Many have pointed the finger at global corporations’ failure to provide adequate fire and building safeguards for factory workers. Such controversy has resulted in pressure upon the major retailers to sign a legally binding agreement aimed to improve conditions in the country, which to date has the support of 19 corporations.
However, only one company, PVH -- which owns brands including Tommy Hilfiger, Calvin Klein and Van Heusen -- is American. The Gap and Walmart, two of the major producers in Bangladesh, continue to resist signing any agreement that is legally binding or enforceable. Instead, Walmart has said it will conduct its own investigations into its supplier factories.
The question that remains is what can we as consumers do to ensure that a tragedy of this magnitude does not happen again? Merely sitting back as bystanders and depending on the corporate moguls to solve a problem which has been proliferating over decades is not the answer.
As shoppers, we have an ability and opportunity to honor our values to promote the rights of workers and advocate for change in an effort to ensure that these types of disasters do not occur again. We can do this by joining and supporting a demonstration on May 21 in San Francisco at the Gap shareholder meeting to sign the Accord on Fire and Building Safety in Bangladesh.
Take Action, Be Vocal
According to Liana Foxvog of International Labor Rights Forum (ILRF), the most important thing that consumers can do is to get involved and provide a voice. “There are not many sources where workers rights are respected in the global garment industry so we are urging consumers to be more than just consumers and raise their voices,” she said.
Foxvog told AlterNet that it is vitally important that consumers pay attention to how companies are treating workers in Bangladesh and that global companies know that consumers will not accept unsafe practice or the repression of worker’s rights to unionize.
“Taking action is the most important step for consumers and this can be done either in the form of attending protests, writing letters to store managers and foreign companies and signing petitions,” she said.
A number of petitions calling for better working conditions in Bangladesh have been circulating since the April tragedy. The Gap “ death traps” is an example of a petition instigated by ILRF which has been gaining momentum across the US and calling on consumers to take action across the country.
Foxvog argues that it’s time for companies to make a change from the past to work together on programs in agreement with global and Bangladeshi unions in order to protect workers lives and ensure safety mechanisms are in place.
As consumers, we have the power to control where and how we spend our money. There are a number of consumer shopping guides that are available in order to search for union-made clothing shops.
While an outright boycott of the industry seems like an obvious and highly desirable option, unions and activists have expressed reluctance at taking such extreme measures.

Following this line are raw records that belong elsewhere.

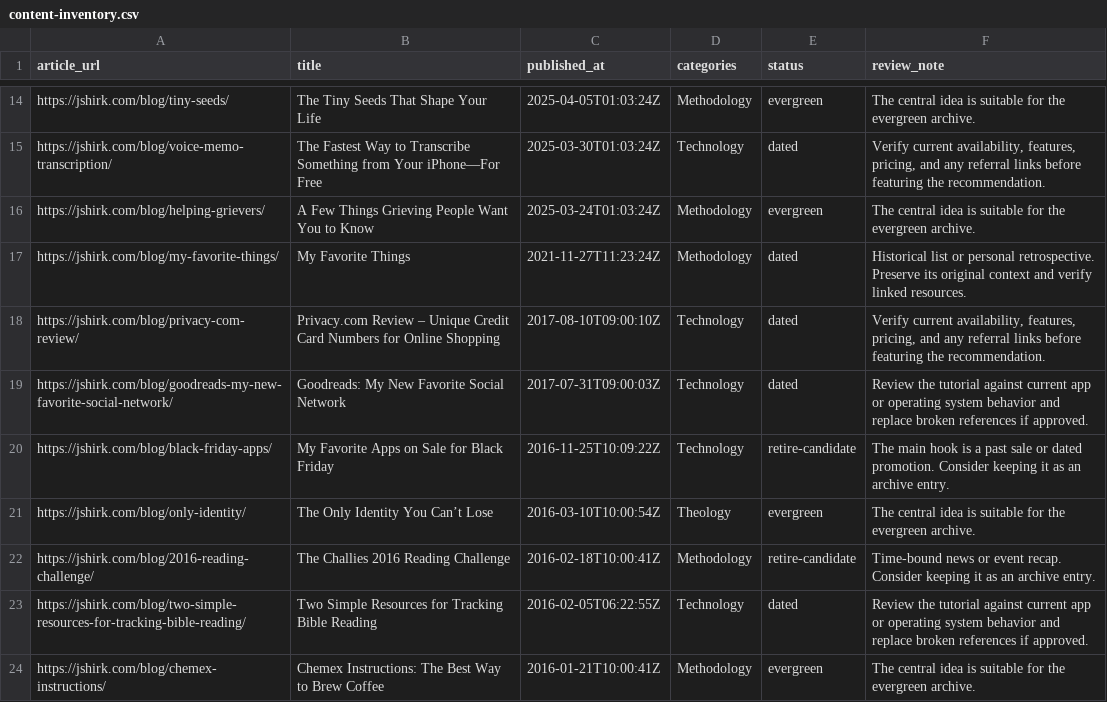
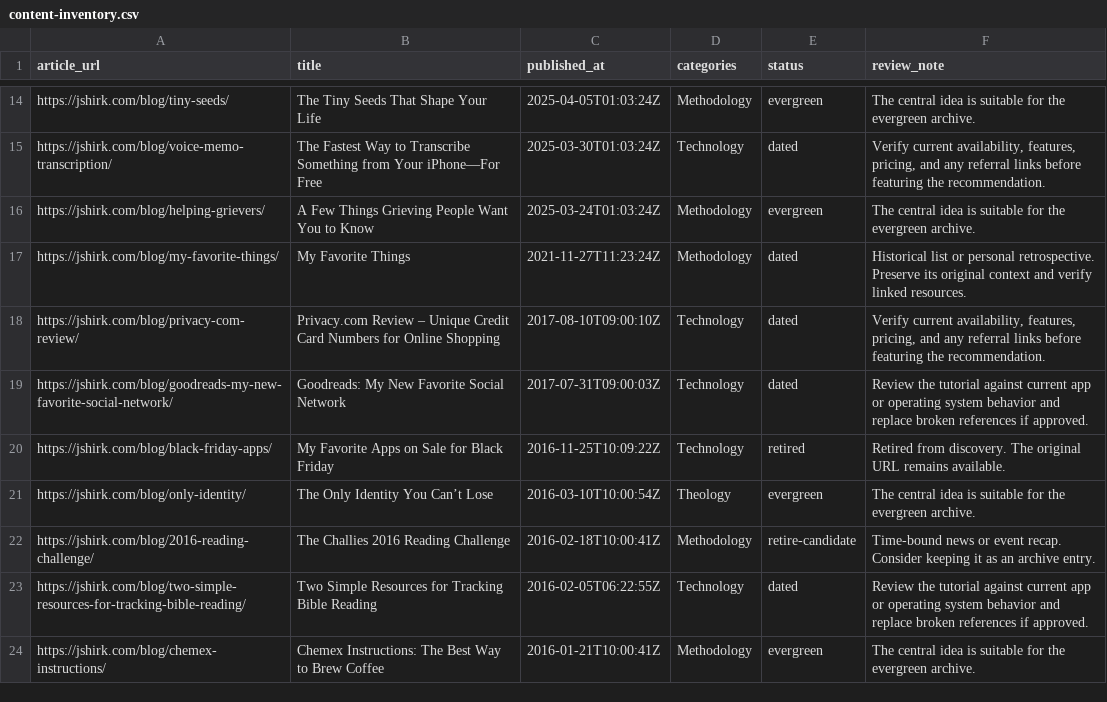
Before and after one commit to jshirk/jshirk-hugo, a CSV file: docs/content-inventory.csv, drawn as a sheet; only a part is shown, gaps mark what is left out; the diff covers the shown part only.

Commit message:
Retire the 24 posts selected in the editorial spreadsheet

```diff
--- a/docs/content-inventory.csv
+++ b/docs/content-inventory.csv
@@ -19,3 +19,3 @@ https://jshirk.com/blog/privacy-com-review/,Privacy.com Review – Unique Credit
 https://jshirk.com/blog/goodreads-my-new-favorite-social-network/,Goodreads: My New Favorite Social Network,2017-07-31T09:00:03Z,Technology,dated,Review the tutorial against current app or operating system behavior and replace broken references if approved.
-https://jshirk.com/blog/black-friday-apps/,My Favorite Apps on Sale for Black Friday,2016-11-25T10:09:22Z,Technology,retire-candidate,The main hook is a past sale or dated promotion. Consider keeping it as an archive entry.
+https://jshirk.com/blog/black-friday-apps/,My Favorite Apps on Sale for Black Friday,2016-11-25T10:09:22Z,Technology,retired,Retired from discovery. The original URL remains available.
 https://jshirk.com/blog/only-identity/,The Only Identity You Can’t Lose,2016-03-10T10:00:54Z,Theology,evergreen,The central idea is suitable for the evergreen archive.
```
Also changed, not shown: 46 edited cells elsewhere in this file, 38 other files.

As Muhammud Yanus, Bangladeshi Nobel Peace Prize winner explains, such actions would drastically affect the social and economic future of the Bangladeshi workers.
“We cannot allow this industry to be destroyed. Rather, we have to be united as a nation to strengthen it,” Yanus said.